In 1996 I began to direct the development of community and ecological fieldwork and research in the M.A./Ph.D. Depth Psychology Program at Pacifica Graduate Institute. The challenges included helping non-clinical students learn what in depth psychology could be useful in community, cultural, and ecological work, and to begin to widen the curriculum so that depth psychologically minded students could begin to learn from community, cultural, and deep ecology workers the kinds of approaches that are helpful in their grassroots and policy work. Out of this still ongoing work, students have apprenticed themselves to hundreds of community groups, as well as convened their own communities and initiatives.
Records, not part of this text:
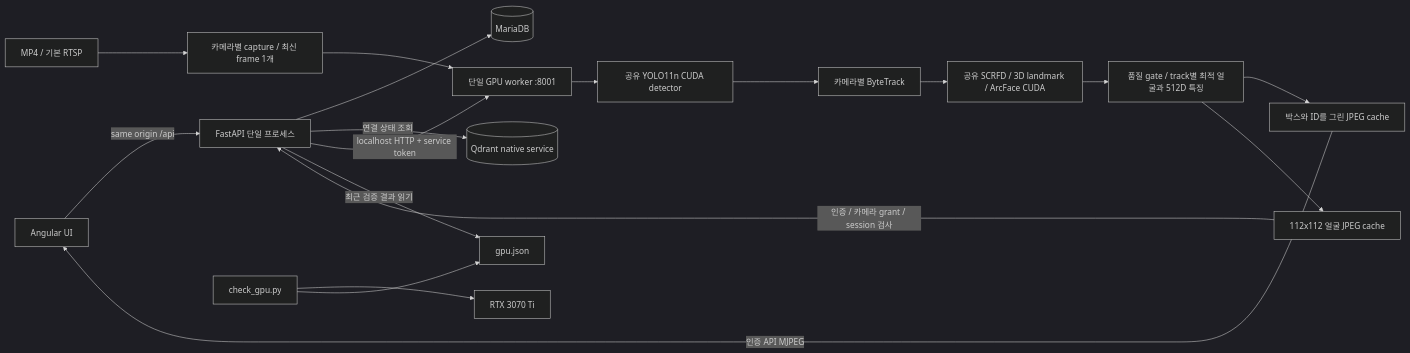
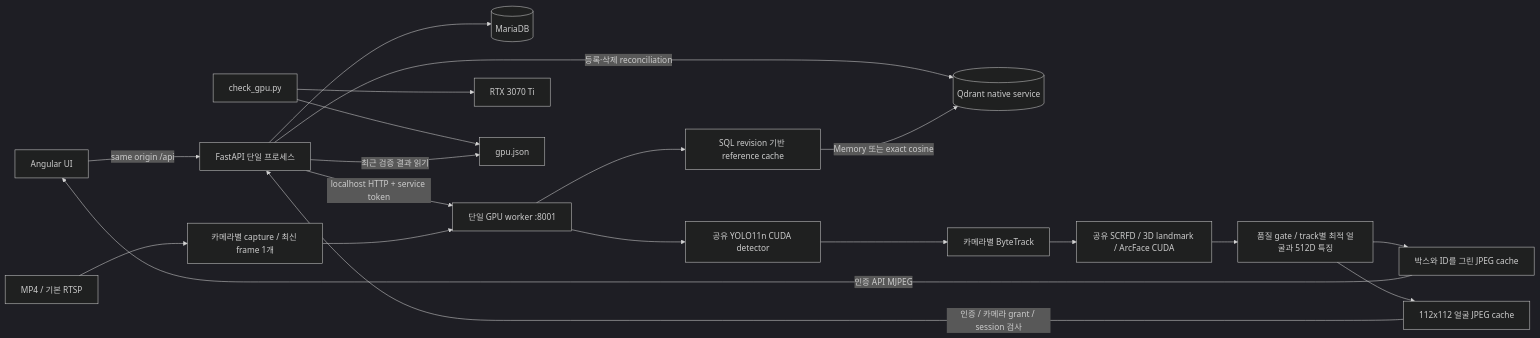
The diagram in docs/architecture.md (stackr/face-recognition), drawn with Mermaid (dark theme) before and after one commit. The commit also changed other lines of this file and 35 other files, not shown here.

Commit message:
Phase 4 target person 등록 여러 reference face face similarity search 인물/이미지 접근 제어 및 감사 기록 인물/얼굴 삭제의 DB/vector/file/cache 정리와 retention cleanup

````diff
--- a/docs/architecture.md
+++ b/docs/architecture.md
@@ -7,20 +7,22 @@
 ```mermaid
 flowchart LR
     Browser[Angular UI] -->|same origin /api| API[FastAPI 단일 프로세스]
     API --> DB[(MariaDB)]
-    API -->|연결 상태 조회| Q[(Qdrant native service)]
+    API -->|등록·삭제 reconciliation| Q[(Qdrant native service)]
+    Worker --> Gallery[SQL revision 기반 reference cache]
+    Gallery -->|Memory 또는 exact cosine| Q
     API -->|localhost HTTP + service token| Worker[단일 GPU worker :8001]
     Sources[MP4 / 기본 RTSP] --> Capture[카메라별 capture / 최신 frame 1개]
     Capture --> Worker
     Worker --> YOLO[공유 YOLO11n CUDA detector]
     YOLO --> Tracker[카메라별 ByteTrack]
     Tracker --> Faces[공유 SCRFD / 3D landmark / ArcFace CUDA]
     Faces --> Quality[품질 gate / track별 최적 얼굴과 512D 특징]
     Quality --> JPEG[박스와 ID를 그린 JPEG cache]
     Quality --> Thumbnail[112x112 얼굴 JPEG cache]
     Thumbnail -->|인증 / 카메라 grant / session 검사| API
     JPEG -->|인증 API MJPEG| Browser
     Check[check_gpu.py] --> GPU[RTX 3070 Ti]
     Check --> Report[gpu.json]
     API -->|최근 검증 결과 읽기| Report
 ```
````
Students and fieldwork faculty immerse themselves in particular issues through participatory and dialogical fieldwork. Together we have worked to discern what depth psychologically oriented community, cultural, and ecopsychological fieldwork are.
We are committed to participatory action research. To learn more about this, see Chapters 13 and 14 (“Critical Participatory Action Research” and “Placing Dialogical Ethics at the Center of Psychological Research”) in Watkins & Shulman’s Toward Psychologies of Liberation, and the section on research ethics in the Handbook right below.
Community and Ecological Fieldwork and Research Handbook, see
MAPHD_in_Depth_Psychology — 2013-14_Fieldwork_Handbook.pdf
Watkins, M. (2004). Liberating soul sparks: Psyche, classroom, and community. In A. Dalke & B. Dixson (Eds), Minding the light: A collection of Quaker pedagogies edition (pp. 23-42). New York, NY: Peter Lang.
Watkins, M. (2008). ” ‘Breaking the vessels’ : Archetypal psychology and the restoration of community, ecology, and culture.” In S. Marlan (ed), Archetypal psychologies: Reflections in honor of James Hillman edition (pp. 414-437). New Orleans, LA: Spring Books and Journals.
Watkins, M. & Ciofalo, N. (2011). Creating and sharing critical community psychology curriculum for the 21st century. Global Journal of Community Psychology Practice, 2(2), 9-18.